of age and registered as a Massachusetts Democrat as of Dec. 31, 2007,
is welcome to attend the caucus and run for a delegate position.
Candidates must be present to be nominated for delegate or alternate,
and all nominees are allowed to make a one-minute speech.
For more information, e-mail the Ward 12 Committee at ward12committee@
Democrats to hold caucus for Ward 14
Registered Democrats in the Mattapan and North Dorchester areas of Ward
14 will be holding a caucus on Feb. 2, 2008. Registration will begin at
12:30 p.m. at the Harvard Street Neighborhood Health Center Building,
located at 895 Blue Hill Avenue in Dorchester. Chairperson Darryl Smith
will call the caucus to order at 1:30 p.m. Registration will remain

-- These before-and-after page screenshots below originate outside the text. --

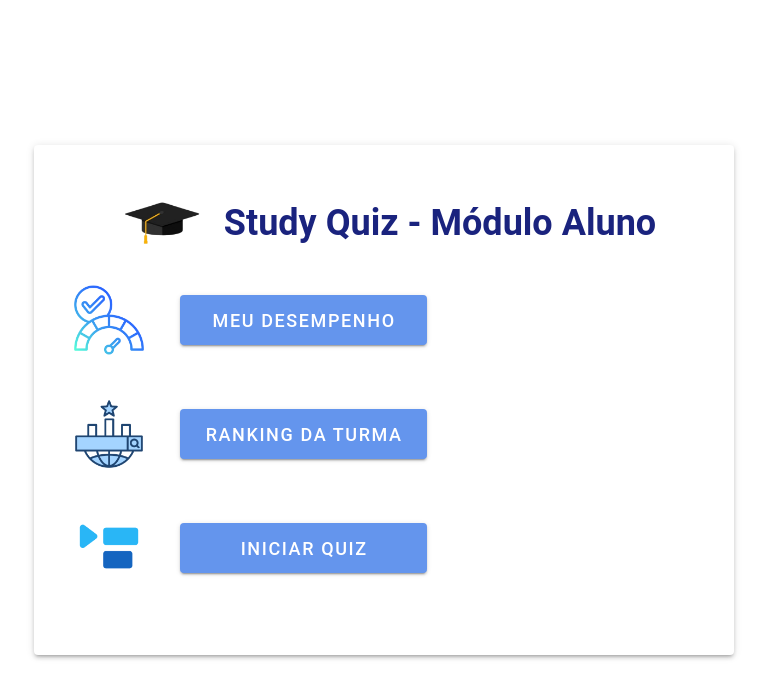
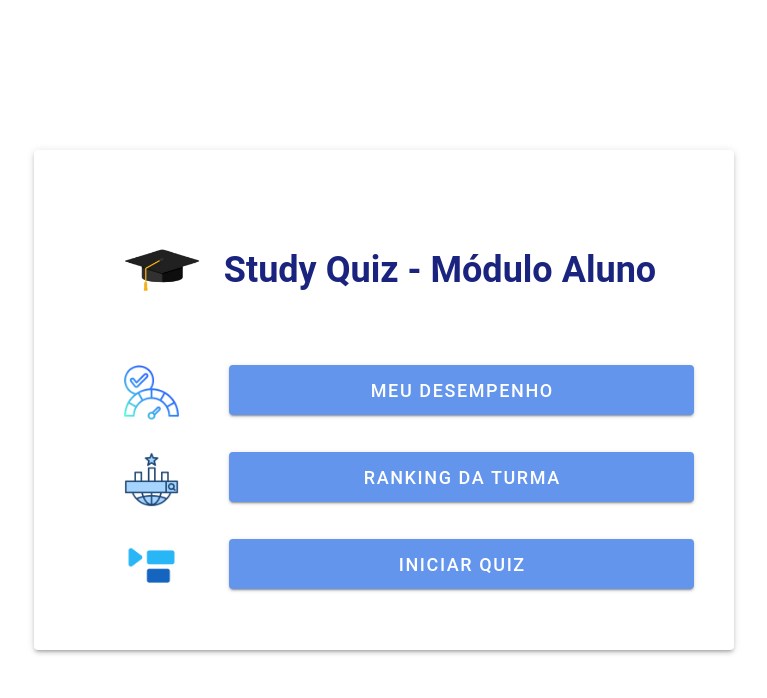
Before and after one commit to berbraga/quizz, a Vue app: page /aluno in a window 1280 px wide. Shown: the top 698 px of the page, without its empty margins (216-983 px from the left). Built offline with nearby package versions, Linux system fonts and the light colour scheme.

Commit message:
Commitando quiz

```diff
--- a/src/pages/addQuestion.vue
+++ b/src/pages/addQuestion.vue
@@ -15,15 +15,14 @@
             :rules="[rules.required]"
           ></v-textarea>
 
-          <div margin="10px">
-            <select v-model="selected">
-            <option disabled value="">Escolha o nível</option>
-              <option>Difícil</option>
-              <option>Intermediário</option>
-              <option>Fácil</option>
-            </select>
-          </div>
-
+            <v-select
+              v-model="questionData.level"
+              :items="['Difícil', 'Intermediário', 'Fácil']"
+              label="Escolha o nível"
+              outlined
+              clearable
+              :rules="[rules.required]"
+          ></v-select>
 
           <!-- Respostas com Botão para Selecionar a Correta -->
           <v-row>
@@ -69,6 +68,7 @@ const questionData = reactive({
   text: "", // Texto da pergunta
   answers: ["", "", "", ""], // Quatro respostas possíveis
   correctAnswer: null, // Índice da resposta correta
+  level: ""
 });
 
 const rules = {
@@ -92,6 +92,7 @@ const addQuestion = async () => {
         text: questionData.text,
         answers: questionData.answers,
         correctAnswer: questionData.correctAnswer,
+        level: questionData.level
       });
       alert("Pergunta adicionada com sucesso!");
       router.push(`/quiz/${quizId}/questions`); // Redireciona para a página de perguntas
--- a/src/pages/aluno.vue
+++ b/src/pages/aluno.vue
@@ -1,46 +1,37 @@
 <template>
   <v-container class="d-flex align-center justify-center ma-0 pa-0" style="height: 100vh;">
-    <v-card class="pa-10" elevation="3" style="width: 700px; max-width: 90%; min-height: 500px;">
+    <v-card class="pa-10 d-flex flex-column" elevation="3" style="width: 700px; max-width: 90%; min-height: 500px;">
         <v-row align="center" justify="center">
           <v-img src="/capelo.png" max-height="100" max-width="100" class="mr-3" alt="Capelo"></v-img>
           <h1 class="text-indigo-darken-4 mb-0" style="font-size: 36px;">Study Quiz - Módulo Aluno</h1>
         </v-row>
 
-        <v-row class="mb-5" justify="center" align="center">
-          <v-col cols="auto">
-            <v-img src="/atuacao.png" alt="atuacao" style="width: 70px; height: 70px;" class="mr-3"></v-img>
-          </v-col>
-          <v-col>
-            <v-btn
-            style="background-color: cornflowerblue; color: white; width: 48%; font-size: 18px; padding: 12px; height: 50px;">
+
+        <div class="d-flex my-4">
+          <v-img src="/atuacao.png" alt="atuacao" style="height: 55px;" width="25%"></v-img>
+            <v-btn width="75%"
+            style="background-color: cornflowerblue; color: white; font-size: 18px; padding: 12px; height: 50px;">
             Meu Desempenho
             </v-btn>
-          </v-col>
-        </v-row>
+        </div>
 
-        <v-row class="mb-5" justify="center" align="center">
-          <v-col cols="auto">
-            <v-img src="/ranking.png" alt="atuacao" style="width: 70px; height: 70px;" class="mr-3"></v-img>
-          </v-col>
-          <v-col>
-            <v-btn
-            style="background-color: cornflowerblue; color: white; width: 48%; font-size: 18px; padding: 12px; height: 50px;">
+        <div class="d-flex my-4">
+          <v-img src="/ranking.png" alt="ranking" style="height: 55px;" width="25%"></v-img>
+            <v-btn width="75%"
+            style="background-color: cornflowerblue; color: white; font-size: 18px; padding: 12px; height: 50px;">
             Ranking da Turma
             </v-btn>
-          </v-col>
-        </v-row>
+        </div>
 
-        <v-row class="mb-5" justify="center" align="center">
-          <v-col cols="auto">
-            <v-img src="/play.png" alt="atuacao" style="width: 70px; height: 70px;" class="mr-3"></v-img>
-          </v-col>
-          <v-col>
-            <v-btn
-            style="background-color: cornflowerblue; color: white; width: 48%; font-size: 18px; padding: 12px; height: 50px;">
+
+        <div class="d-flex my-4">
+          <v-img src="/play.png" alt="Play" style="height: 55px;" width="25%"></v-img>
+            <v-btn width="75%"
+            style="background-color: cornflowerblue; color: white; font-size: 18px; padding: 12px; height: 50px;"
+            @click="startQuiz">
             Iniciar Quiz
             </v-btn>
-          </v-col>
-        </v-row>
+        </div>
     </v-card>
   </v-container>
 </template>
@@ -59,4 +50,8 @@ const headers = [
   { text: "Ações", value: "actions", sortable: false },
 ];
 
+const startQuiz = async () => {
+  router.push("/quizAluno");
+}
+
 </script>
--- a/src/pages/quizAluno.vue
+++ b/src/pages/quizAluno.vue
@@ -63,7 +63,7 @@ const fetchQuizzes = async () => {
 
 // Redirecionar para a página de perguntas do quiz selecionado
 const goToQuiz = (quizId) => {
-  router.push(`/aluno/quiz/${quizId}`);
+  router.push(`/quizAluno/quiz/${quizId}`);
 };
 
 // Carrega os quizzes quando o componente é montado
```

open until 1:15 p.m. The purpose of the caucus is to elect twenty (20)
delegates and three (3) alternates to the 2008 Massachusetts Democratic
Convention. Delegates will be divided equally between men and women.
The caucus is open to all registered Democrats in the Mattapan and
North Dorchester areas of Ward 14. Candidates for delegates and
alternates must consent to nomination in writing and must be present at
the caucus. All ballots will be written and secret. Those not elected
as delegates and alternates who meet the qualification may apply to be
add-on delegates in the following categories: youth, minority and
Democrats to hold caucus in Ward 18
Registered Democrats in Ward 18 will be holding a caucus at the Hyde
Park Police Station at 1249 Hyde Park Avenue, Cleary Square, Hyde Park
on Feb. 2, 2008, at 10 a.m. The purpose of the caucus is to elect 43
delegates and five alternates to the 2008 Massachusetts Democratic
Convention. Delegates will be divided equally between men and women.
Ample parking is available in the City of Boston Municipal Lot across
the street from the police station. The caucus will be held in the
Community Room in the basement level and should be accessed via the
door at the rear of the building.
The caucus is open to all registered Democrats in Ward 18.
For caucus information, please contact chair Jim Gillooly at 617-361-2594.